[Task]
Look through the records and copy each line that has "radius" in it.

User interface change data
=== Section Start ===
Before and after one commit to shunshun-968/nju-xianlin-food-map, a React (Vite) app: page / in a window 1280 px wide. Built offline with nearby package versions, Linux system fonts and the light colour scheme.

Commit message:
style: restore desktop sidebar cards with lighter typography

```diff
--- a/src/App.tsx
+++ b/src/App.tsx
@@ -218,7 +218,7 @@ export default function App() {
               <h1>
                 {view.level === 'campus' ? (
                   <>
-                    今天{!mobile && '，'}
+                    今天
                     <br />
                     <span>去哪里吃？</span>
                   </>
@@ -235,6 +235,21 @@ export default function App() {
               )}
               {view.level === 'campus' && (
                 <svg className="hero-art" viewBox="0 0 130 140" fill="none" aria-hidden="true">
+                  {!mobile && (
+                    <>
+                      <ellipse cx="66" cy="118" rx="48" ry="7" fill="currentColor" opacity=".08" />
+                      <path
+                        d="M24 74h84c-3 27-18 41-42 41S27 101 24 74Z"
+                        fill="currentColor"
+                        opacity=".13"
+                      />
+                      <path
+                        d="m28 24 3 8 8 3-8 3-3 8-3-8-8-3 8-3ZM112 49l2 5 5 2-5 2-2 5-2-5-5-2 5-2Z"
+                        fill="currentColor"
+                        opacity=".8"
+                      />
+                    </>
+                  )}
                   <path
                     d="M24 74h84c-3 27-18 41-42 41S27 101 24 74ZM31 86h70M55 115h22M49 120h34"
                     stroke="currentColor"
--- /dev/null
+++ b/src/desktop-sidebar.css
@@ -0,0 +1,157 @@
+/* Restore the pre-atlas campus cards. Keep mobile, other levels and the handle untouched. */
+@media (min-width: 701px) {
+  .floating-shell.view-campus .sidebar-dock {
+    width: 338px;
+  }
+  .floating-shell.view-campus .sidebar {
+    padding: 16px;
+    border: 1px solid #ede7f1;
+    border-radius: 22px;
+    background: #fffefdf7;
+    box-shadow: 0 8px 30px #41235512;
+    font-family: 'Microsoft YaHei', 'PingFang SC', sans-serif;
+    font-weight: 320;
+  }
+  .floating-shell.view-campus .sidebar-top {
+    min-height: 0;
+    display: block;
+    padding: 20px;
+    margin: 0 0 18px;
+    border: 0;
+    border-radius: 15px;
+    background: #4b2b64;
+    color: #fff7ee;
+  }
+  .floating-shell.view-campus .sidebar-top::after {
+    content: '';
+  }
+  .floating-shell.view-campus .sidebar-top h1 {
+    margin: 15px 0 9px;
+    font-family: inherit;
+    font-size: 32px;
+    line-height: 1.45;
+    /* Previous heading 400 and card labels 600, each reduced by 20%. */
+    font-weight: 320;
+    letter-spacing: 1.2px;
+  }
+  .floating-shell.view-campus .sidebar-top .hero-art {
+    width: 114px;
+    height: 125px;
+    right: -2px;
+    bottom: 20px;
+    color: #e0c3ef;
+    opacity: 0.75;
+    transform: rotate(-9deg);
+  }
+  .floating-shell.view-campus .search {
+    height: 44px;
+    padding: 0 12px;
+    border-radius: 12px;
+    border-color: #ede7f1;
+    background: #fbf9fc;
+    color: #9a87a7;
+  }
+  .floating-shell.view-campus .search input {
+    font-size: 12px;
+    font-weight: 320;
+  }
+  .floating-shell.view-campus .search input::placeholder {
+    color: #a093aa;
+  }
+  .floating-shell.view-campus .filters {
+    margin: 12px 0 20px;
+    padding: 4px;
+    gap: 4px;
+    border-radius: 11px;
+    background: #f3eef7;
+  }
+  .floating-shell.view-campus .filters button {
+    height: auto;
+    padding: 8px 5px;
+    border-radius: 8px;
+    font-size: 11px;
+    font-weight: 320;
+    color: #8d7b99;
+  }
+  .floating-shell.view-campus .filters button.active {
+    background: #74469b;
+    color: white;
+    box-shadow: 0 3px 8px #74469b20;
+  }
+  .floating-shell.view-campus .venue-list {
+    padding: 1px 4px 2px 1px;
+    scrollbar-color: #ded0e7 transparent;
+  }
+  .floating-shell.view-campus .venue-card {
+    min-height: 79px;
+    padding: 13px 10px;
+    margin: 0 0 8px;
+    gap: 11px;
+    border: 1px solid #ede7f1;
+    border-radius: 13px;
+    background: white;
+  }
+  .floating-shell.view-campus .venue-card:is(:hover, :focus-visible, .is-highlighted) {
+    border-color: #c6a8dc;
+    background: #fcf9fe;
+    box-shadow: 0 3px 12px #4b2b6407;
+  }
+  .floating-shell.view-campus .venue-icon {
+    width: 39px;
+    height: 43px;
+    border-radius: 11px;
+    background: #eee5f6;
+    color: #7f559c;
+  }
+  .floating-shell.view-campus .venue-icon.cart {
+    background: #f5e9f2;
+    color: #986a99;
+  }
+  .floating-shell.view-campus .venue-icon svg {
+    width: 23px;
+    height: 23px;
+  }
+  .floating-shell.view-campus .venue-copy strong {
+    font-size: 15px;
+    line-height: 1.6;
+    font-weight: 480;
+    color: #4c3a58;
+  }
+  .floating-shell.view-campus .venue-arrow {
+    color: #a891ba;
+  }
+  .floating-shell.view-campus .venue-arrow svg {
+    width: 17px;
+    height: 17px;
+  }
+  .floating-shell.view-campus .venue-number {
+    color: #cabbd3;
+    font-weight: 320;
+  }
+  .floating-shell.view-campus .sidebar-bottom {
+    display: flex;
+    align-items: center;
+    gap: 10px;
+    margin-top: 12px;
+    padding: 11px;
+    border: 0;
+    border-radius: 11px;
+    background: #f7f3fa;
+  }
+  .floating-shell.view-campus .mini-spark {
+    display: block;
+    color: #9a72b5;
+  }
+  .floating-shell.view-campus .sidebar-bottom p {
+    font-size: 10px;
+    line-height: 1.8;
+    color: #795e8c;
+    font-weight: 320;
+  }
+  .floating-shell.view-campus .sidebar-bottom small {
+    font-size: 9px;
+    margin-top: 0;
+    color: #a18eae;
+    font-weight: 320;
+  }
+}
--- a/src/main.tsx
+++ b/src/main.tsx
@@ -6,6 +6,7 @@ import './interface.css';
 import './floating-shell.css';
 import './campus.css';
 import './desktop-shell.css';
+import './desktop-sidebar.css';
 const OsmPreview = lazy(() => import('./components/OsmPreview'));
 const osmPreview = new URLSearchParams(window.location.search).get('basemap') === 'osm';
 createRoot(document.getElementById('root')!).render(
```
=== Section End ===
[Written answer]
+    border-radius: 22px;
+    border-radius: 15px;
+    border-radius: 12px;
+    border-radius: 11px;
+    border-radius: 8px;
+    border-radius: 13px;
+    border-radius: 11px;
+    border-radius: 11px;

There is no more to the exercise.